### EXERCISE AIM
Every line below that holds the string "files" must be copied.

### RECORDS FOR THE EXERCISE
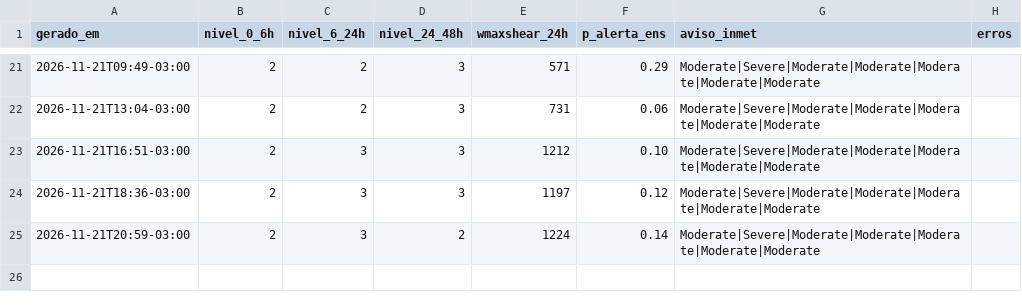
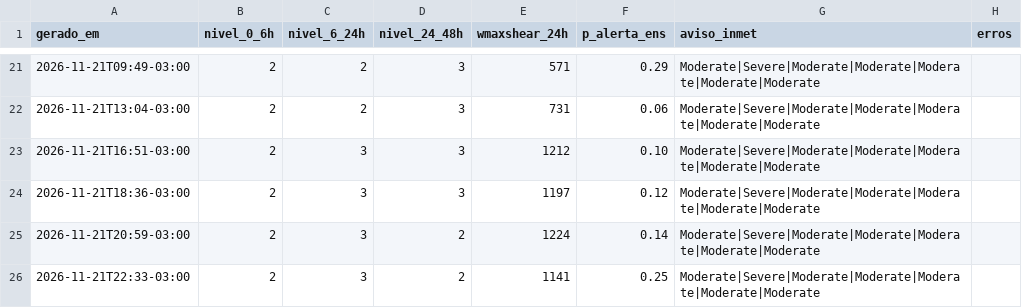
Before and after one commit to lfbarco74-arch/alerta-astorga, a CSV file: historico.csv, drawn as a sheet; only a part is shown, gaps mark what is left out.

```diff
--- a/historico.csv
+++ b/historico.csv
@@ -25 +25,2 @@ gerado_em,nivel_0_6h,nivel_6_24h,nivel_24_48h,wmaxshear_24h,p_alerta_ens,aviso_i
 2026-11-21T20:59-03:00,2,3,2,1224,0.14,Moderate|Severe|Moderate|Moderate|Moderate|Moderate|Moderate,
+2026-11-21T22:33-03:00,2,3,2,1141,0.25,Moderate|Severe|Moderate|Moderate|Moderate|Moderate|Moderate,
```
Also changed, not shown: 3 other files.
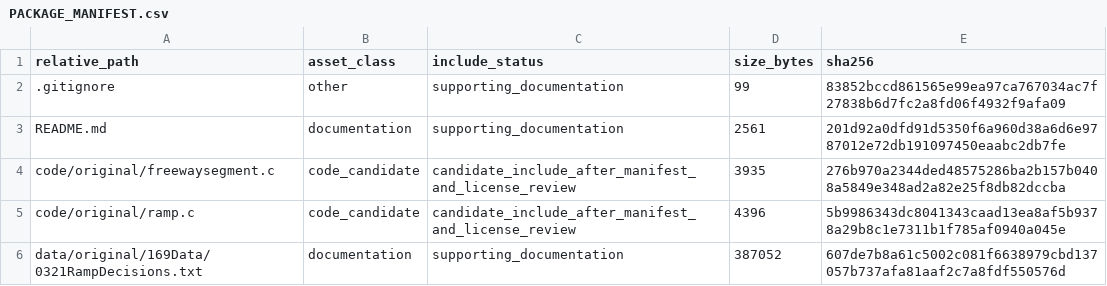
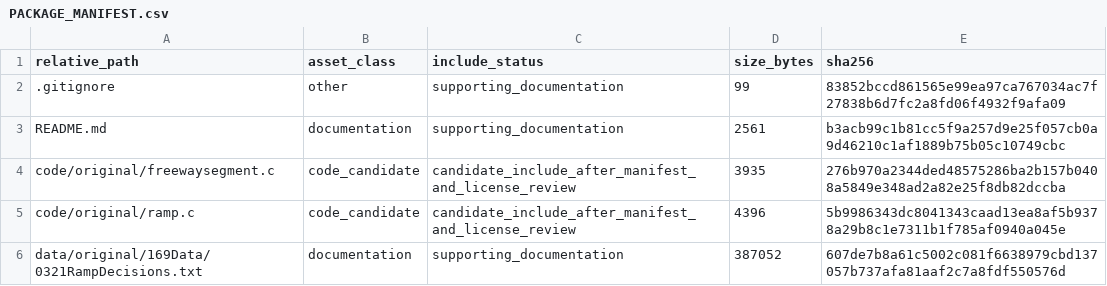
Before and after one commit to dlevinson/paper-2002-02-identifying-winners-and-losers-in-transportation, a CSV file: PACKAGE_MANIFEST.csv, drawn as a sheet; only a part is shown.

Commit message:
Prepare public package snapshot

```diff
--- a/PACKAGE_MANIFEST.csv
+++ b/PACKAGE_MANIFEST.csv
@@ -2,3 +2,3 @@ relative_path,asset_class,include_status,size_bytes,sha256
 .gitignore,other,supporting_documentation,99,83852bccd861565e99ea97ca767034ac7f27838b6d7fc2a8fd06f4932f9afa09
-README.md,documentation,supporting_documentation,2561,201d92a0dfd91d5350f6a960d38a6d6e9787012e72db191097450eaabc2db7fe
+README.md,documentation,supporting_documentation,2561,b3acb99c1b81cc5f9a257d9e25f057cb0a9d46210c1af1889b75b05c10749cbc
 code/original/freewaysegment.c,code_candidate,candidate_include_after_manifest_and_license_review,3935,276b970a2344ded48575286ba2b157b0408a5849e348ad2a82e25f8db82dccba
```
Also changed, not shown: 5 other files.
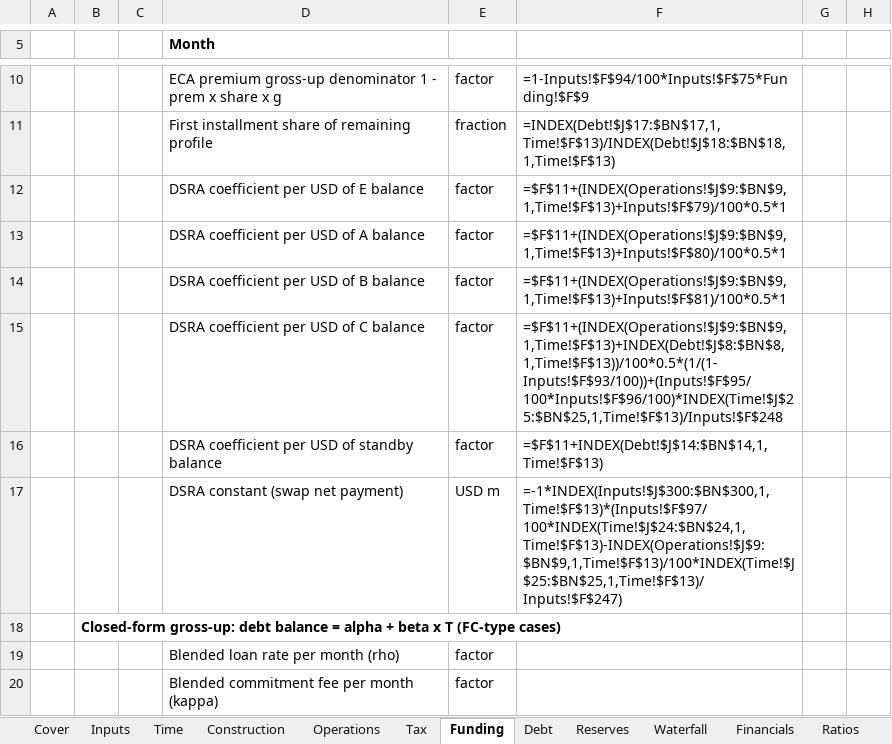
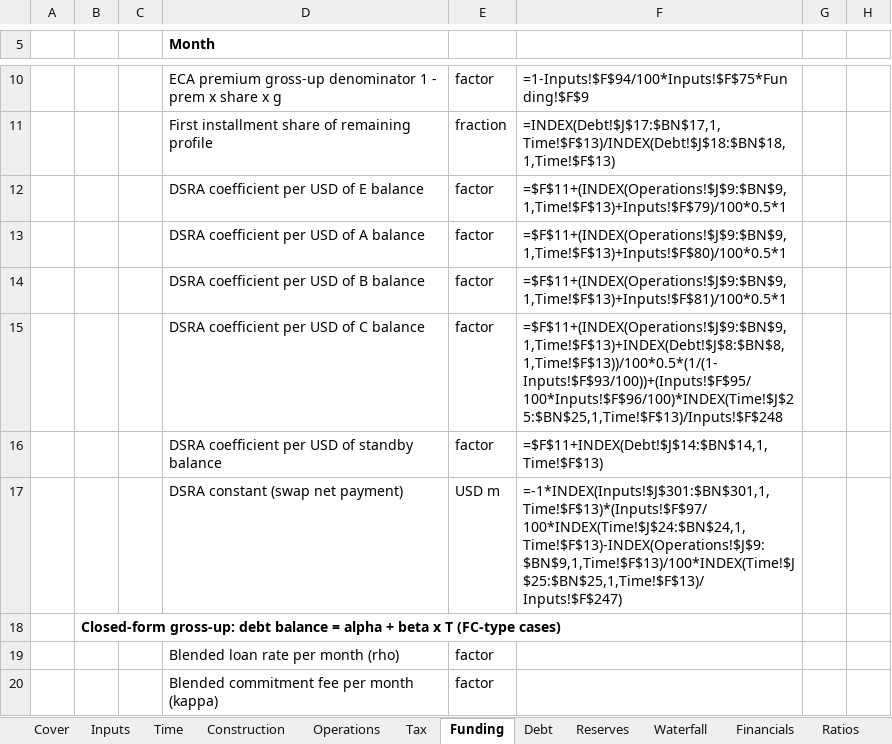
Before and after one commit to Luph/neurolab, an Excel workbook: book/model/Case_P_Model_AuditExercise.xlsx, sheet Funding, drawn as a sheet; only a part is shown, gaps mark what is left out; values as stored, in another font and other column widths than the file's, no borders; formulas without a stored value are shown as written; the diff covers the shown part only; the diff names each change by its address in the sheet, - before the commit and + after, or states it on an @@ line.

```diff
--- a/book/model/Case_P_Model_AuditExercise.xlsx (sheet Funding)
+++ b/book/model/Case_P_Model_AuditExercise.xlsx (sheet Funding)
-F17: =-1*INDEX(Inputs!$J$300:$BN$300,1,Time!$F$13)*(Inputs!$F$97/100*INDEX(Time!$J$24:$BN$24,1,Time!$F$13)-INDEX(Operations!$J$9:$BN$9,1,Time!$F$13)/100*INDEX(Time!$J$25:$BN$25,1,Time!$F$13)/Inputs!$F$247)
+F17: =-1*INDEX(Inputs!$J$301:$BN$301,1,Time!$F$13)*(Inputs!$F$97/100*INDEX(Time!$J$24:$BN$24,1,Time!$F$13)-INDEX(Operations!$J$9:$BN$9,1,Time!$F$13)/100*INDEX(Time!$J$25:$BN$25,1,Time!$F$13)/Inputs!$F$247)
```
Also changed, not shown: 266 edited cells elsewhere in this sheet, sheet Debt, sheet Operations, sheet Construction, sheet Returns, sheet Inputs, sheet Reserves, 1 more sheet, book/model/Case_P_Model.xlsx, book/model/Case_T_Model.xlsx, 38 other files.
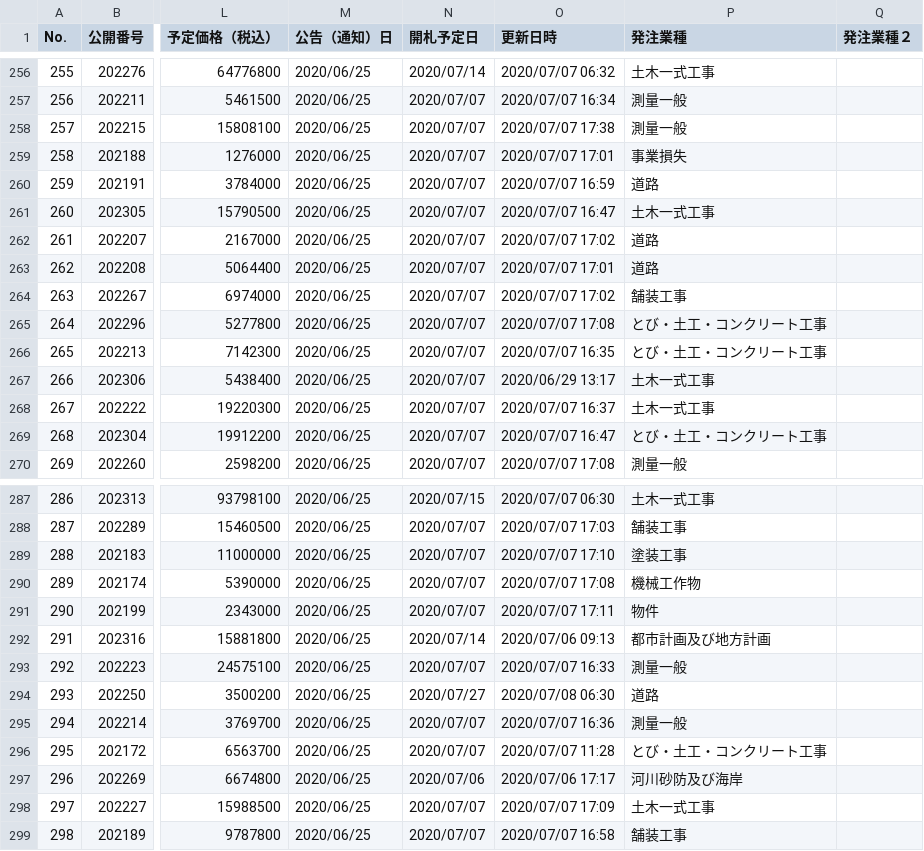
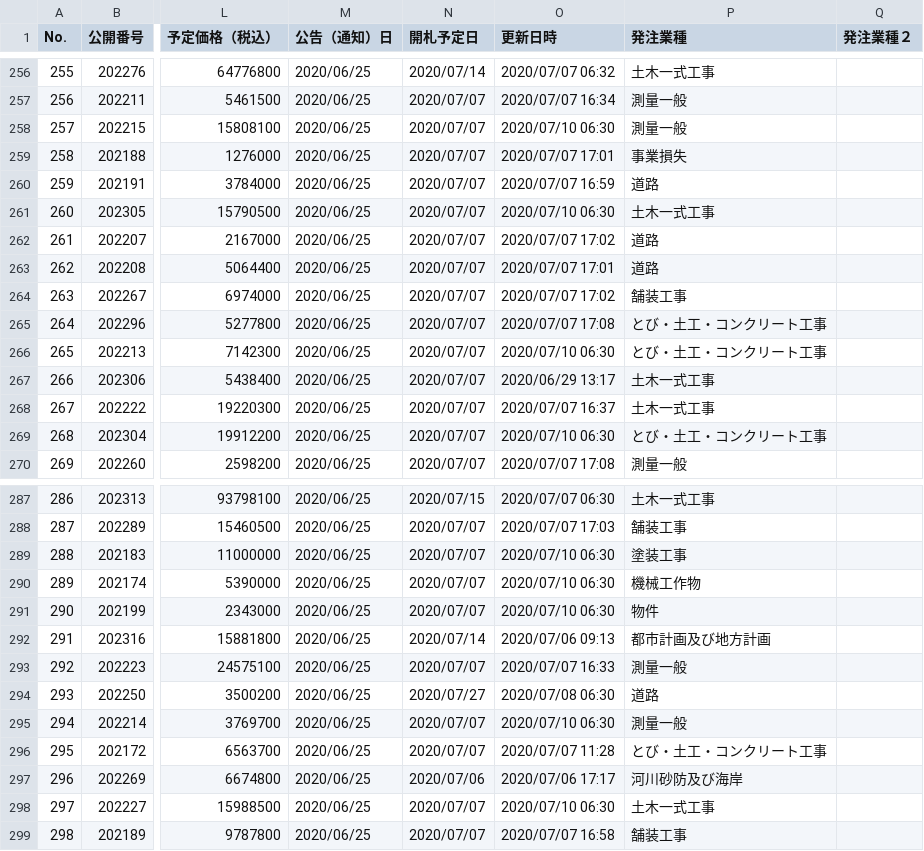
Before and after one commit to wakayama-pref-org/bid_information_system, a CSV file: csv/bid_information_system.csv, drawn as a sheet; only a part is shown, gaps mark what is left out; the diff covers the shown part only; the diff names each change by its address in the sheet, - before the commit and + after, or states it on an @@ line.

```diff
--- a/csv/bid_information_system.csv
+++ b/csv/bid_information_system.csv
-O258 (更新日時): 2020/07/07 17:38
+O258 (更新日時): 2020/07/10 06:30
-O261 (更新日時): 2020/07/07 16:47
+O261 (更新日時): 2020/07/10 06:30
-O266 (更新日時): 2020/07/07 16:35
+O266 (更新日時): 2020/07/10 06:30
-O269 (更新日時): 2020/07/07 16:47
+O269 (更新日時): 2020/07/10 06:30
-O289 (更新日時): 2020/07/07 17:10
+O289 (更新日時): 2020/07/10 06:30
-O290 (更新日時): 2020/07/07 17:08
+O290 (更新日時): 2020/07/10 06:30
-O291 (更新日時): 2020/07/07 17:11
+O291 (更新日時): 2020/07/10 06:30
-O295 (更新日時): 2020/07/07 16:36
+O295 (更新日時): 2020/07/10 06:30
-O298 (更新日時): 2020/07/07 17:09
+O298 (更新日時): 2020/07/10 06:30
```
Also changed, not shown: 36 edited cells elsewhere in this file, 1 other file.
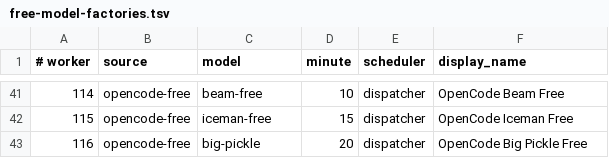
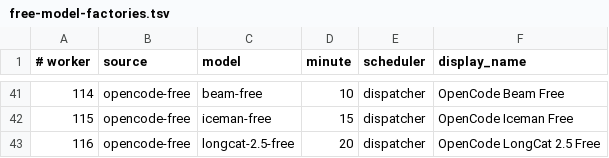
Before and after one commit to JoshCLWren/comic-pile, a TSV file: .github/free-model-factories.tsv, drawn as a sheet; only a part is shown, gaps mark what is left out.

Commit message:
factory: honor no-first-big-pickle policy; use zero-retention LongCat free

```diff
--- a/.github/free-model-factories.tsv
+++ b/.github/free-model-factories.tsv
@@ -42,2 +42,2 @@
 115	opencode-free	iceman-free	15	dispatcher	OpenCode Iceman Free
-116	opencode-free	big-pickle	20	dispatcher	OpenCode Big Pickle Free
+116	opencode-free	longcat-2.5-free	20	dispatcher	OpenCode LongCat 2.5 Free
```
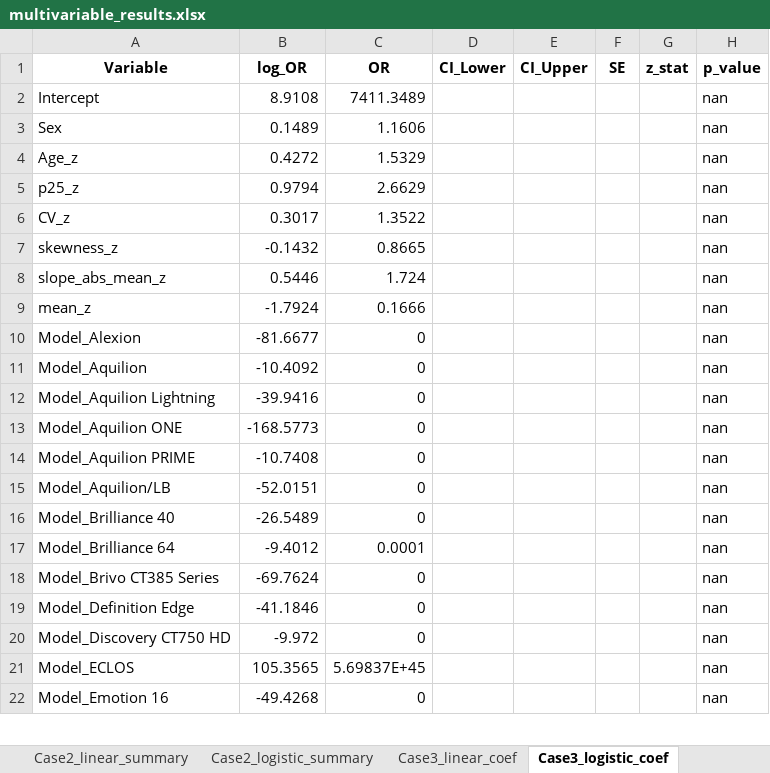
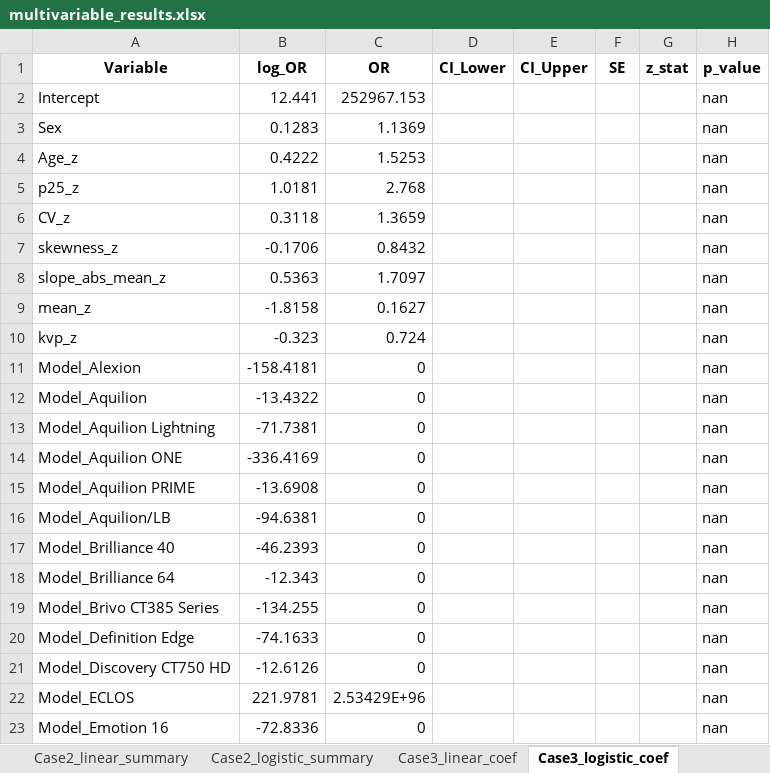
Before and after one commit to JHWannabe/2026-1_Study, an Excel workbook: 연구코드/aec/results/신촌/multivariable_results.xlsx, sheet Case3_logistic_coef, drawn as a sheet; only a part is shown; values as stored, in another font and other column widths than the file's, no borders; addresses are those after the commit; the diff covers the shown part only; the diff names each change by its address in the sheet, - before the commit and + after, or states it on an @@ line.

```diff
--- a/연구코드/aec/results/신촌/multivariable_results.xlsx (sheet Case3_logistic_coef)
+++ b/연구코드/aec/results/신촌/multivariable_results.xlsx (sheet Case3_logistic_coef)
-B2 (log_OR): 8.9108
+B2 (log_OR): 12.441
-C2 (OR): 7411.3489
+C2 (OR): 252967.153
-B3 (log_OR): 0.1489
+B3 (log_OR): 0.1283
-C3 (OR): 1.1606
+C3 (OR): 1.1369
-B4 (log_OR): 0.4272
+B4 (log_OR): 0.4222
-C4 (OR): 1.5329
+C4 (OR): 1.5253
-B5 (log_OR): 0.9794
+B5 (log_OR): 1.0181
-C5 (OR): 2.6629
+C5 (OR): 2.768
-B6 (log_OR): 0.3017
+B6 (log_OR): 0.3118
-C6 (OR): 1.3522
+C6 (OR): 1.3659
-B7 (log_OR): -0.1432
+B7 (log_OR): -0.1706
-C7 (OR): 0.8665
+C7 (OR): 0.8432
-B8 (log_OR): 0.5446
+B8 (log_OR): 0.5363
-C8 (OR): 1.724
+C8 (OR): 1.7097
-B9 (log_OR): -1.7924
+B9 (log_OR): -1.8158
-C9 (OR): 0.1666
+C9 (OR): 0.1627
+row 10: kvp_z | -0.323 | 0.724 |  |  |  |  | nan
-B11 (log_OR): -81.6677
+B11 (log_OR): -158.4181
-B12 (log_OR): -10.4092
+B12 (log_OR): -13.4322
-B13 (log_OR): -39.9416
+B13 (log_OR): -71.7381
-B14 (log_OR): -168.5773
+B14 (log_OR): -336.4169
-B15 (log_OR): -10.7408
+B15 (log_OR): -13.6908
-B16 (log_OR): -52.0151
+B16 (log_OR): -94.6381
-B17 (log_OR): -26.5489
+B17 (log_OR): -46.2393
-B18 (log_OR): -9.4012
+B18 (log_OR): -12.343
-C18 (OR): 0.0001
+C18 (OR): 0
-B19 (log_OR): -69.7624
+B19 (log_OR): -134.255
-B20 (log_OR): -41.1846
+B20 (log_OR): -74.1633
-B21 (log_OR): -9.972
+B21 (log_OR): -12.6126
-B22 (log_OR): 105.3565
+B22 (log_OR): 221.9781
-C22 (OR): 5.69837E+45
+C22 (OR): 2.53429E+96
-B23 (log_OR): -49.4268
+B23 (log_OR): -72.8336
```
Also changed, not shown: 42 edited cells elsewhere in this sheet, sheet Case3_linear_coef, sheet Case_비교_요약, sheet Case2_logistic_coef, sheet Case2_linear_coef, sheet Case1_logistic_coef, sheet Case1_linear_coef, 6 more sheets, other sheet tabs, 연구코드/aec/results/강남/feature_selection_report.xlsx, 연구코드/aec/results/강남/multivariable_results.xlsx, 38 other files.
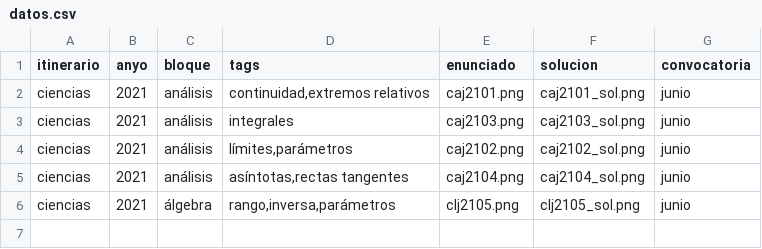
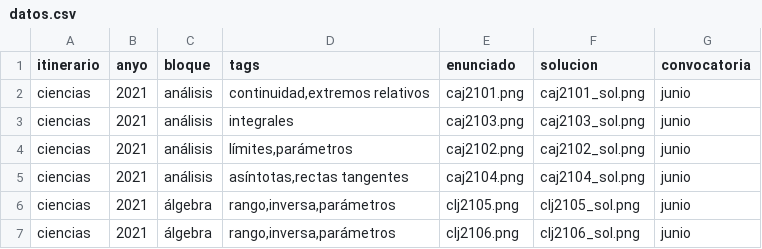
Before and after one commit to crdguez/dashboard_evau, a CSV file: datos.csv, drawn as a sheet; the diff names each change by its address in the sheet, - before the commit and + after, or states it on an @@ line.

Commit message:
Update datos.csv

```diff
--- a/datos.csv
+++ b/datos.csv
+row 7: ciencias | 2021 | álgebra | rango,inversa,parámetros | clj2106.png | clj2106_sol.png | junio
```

### WORKED SOLUTION
Also changed, not shown: 3 other files.
Also changed, not shown: 5 other files.
Also changed, not shown: 266 edited cells elsewhere in this sheet, sheet Debt, sheet Operations, sheet Construction, sheet Returns, sheet Inputs, sheet Reserves, 1 more sheet, book/model/Case_P_Model.xlsx, book/model/Case_T_Model.xlsx, 38 other files.
Also changed, not shown: 42 edited cells elsewhere in this sheet, sheet Case3_linear_coef, sheet Case_비교_요약, sheet Case2_logistic_coef, sheet Case2_linear_coef, sheet Case1_logistic_coef, sheet Case1_linear_coef, 6 more sheets, other sheet tabs, 연구코드/aec/results/강남/feature_selection_report.xlsx, 연구코드/aec/results/강남/multivariable_results.xlsx, 38 other files.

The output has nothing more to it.